So, Intel came up with an interesting strategy for their Xeon versions of the Sandy Bridge LGA1155 processor line. These Xeon E3-1200 series CPUs are now OpenGL certified, including support and certifications for a bunch of these high end architecture and engineering design applications. Therefore, you can get a 'certified 3D engineering workstation' base within a simple miniITX or microATX (if in need for more memory) mainboard, for a very compact system.
This way, Intel takes a part of Nvidia and AMD's highest profit market, workstation graphics cards, by cutting into their entry level with 'good enough' solution that yet gives peace of mind to the users without requiring to buy an extra GPU anyway - this saving is welcome as, even if later in design cycle the user feels a need for faster graphics, it can be done by adding a discrete GPU. Or, more cost effectively in the Intel case, upgrading the CPU to an Ivy Bridge-class Xeon E3 with doubled graphics speed in the same socket, plus the side CPU benefits.
Intel graphics to compete in workstation market?

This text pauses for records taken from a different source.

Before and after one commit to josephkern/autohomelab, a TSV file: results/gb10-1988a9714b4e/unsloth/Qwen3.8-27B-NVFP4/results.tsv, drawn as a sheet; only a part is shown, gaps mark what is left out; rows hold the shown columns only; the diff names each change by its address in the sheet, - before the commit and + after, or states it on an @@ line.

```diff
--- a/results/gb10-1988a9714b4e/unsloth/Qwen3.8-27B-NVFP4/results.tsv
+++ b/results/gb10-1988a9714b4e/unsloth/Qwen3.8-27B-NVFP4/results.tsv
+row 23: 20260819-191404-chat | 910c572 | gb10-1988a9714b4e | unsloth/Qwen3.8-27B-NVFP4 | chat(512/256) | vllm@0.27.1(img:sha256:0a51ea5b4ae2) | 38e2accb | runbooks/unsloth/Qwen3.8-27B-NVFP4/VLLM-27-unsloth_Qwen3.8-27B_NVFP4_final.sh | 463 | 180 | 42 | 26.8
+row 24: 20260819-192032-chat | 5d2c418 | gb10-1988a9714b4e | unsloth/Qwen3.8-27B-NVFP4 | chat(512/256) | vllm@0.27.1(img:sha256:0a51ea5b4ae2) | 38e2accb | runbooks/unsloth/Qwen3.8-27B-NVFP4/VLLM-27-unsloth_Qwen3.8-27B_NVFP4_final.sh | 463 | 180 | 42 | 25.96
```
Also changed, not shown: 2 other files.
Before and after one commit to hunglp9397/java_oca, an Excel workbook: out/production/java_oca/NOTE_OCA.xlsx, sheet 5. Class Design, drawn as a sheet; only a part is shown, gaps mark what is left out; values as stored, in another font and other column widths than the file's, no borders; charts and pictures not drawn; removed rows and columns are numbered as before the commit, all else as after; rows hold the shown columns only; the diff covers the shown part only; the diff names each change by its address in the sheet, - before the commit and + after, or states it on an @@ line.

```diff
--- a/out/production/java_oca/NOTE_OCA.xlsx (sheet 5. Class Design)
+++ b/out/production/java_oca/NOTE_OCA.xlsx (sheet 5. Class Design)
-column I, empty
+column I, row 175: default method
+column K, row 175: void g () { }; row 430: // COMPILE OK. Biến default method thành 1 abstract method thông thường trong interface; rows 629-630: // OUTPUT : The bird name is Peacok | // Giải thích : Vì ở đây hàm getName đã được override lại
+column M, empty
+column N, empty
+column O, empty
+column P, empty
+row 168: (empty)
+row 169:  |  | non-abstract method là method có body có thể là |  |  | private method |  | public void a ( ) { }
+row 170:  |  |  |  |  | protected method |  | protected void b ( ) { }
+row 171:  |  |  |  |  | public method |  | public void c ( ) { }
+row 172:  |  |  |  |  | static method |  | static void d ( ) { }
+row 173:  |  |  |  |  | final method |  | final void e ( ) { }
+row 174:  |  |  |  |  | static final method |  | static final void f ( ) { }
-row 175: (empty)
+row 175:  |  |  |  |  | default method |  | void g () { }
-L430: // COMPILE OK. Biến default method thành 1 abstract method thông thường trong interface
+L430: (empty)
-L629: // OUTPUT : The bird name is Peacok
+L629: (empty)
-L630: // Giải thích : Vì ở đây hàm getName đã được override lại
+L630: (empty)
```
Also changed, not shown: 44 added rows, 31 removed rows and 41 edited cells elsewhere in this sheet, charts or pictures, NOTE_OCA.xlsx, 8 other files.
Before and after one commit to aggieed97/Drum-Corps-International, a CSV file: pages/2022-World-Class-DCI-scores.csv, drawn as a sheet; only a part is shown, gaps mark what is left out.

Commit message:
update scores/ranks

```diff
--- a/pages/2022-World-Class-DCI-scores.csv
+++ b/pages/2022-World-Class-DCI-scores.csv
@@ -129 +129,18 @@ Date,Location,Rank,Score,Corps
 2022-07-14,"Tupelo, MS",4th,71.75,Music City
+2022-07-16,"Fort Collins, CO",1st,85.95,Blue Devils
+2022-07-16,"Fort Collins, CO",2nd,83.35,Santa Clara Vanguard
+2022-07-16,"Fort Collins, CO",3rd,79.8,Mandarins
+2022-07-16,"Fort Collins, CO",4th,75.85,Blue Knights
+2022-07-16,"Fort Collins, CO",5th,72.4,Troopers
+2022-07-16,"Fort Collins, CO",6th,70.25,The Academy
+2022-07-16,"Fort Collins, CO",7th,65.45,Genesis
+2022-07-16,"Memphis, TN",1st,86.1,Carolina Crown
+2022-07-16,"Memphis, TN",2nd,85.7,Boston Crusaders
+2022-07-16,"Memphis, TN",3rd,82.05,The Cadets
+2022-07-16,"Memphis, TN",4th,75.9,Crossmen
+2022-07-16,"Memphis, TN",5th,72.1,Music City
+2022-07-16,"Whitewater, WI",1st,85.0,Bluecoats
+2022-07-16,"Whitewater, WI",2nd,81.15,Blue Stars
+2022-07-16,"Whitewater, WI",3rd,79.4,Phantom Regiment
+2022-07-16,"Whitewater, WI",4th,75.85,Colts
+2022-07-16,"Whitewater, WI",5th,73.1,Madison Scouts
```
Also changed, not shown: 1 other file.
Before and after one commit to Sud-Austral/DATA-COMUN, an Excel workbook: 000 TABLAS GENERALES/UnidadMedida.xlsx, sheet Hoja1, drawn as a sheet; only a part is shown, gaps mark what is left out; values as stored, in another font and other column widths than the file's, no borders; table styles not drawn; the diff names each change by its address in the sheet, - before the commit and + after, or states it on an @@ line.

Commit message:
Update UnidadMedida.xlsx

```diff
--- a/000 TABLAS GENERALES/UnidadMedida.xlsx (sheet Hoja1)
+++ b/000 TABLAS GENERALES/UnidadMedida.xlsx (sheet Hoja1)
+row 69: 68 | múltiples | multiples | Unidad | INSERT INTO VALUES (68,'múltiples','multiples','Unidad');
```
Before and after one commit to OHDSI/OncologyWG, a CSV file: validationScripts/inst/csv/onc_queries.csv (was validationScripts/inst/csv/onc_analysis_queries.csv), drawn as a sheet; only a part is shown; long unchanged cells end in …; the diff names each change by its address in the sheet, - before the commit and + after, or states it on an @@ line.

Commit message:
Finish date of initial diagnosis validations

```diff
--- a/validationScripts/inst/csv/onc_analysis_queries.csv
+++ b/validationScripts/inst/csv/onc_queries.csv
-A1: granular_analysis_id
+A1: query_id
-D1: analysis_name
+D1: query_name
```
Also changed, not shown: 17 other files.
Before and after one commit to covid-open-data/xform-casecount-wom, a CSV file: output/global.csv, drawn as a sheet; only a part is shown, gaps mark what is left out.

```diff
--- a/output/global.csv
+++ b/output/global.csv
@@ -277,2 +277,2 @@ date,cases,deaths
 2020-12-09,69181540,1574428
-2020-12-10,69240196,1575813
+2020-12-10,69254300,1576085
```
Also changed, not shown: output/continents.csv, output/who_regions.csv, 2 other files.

Posted on Tuesday, Jan 24 2012 @ 22:24 CET by Thomas De Maesschalck